• **What is expected**
Wherever "padding" appears in a line of the listing, report that line.
_ _ _
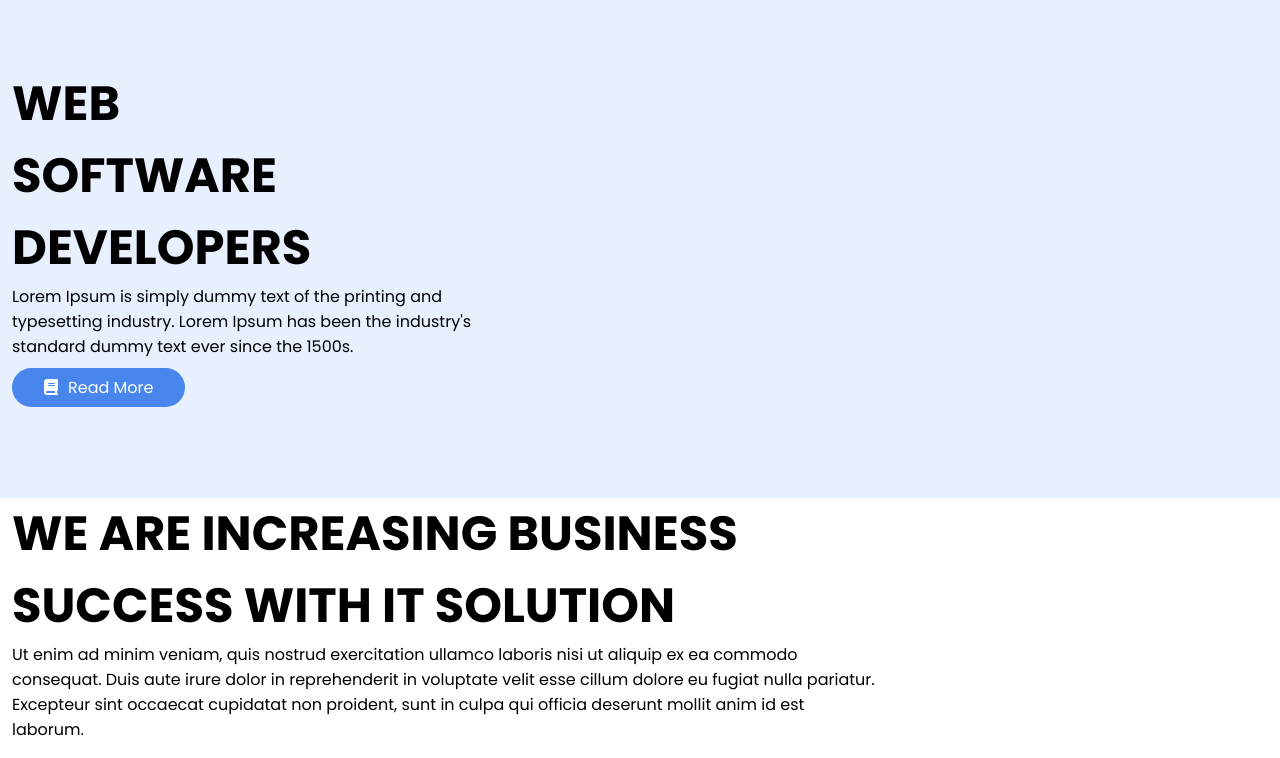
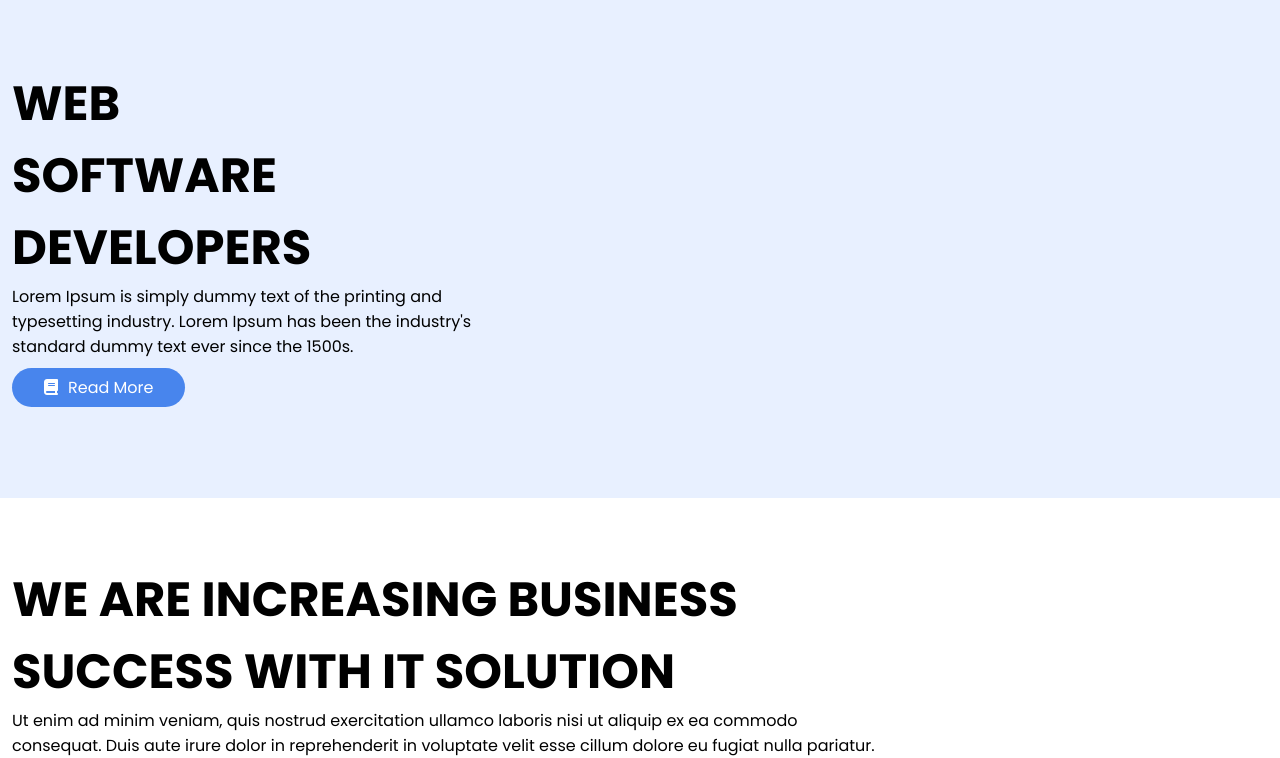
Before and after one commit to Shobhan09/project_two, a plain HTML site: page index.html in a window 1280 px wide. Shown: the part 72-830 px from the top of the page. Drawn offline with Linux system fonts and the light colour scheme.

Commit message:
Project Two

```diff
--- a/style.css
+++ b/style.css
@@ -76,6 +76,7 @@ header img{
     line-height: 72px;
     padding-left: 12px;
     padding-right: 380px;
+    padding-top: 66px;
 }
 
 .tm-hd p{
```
_ _ _
• **Response box**
     padding-left: 12px;
     padding-right: 380px;
+    padding-top: 66px;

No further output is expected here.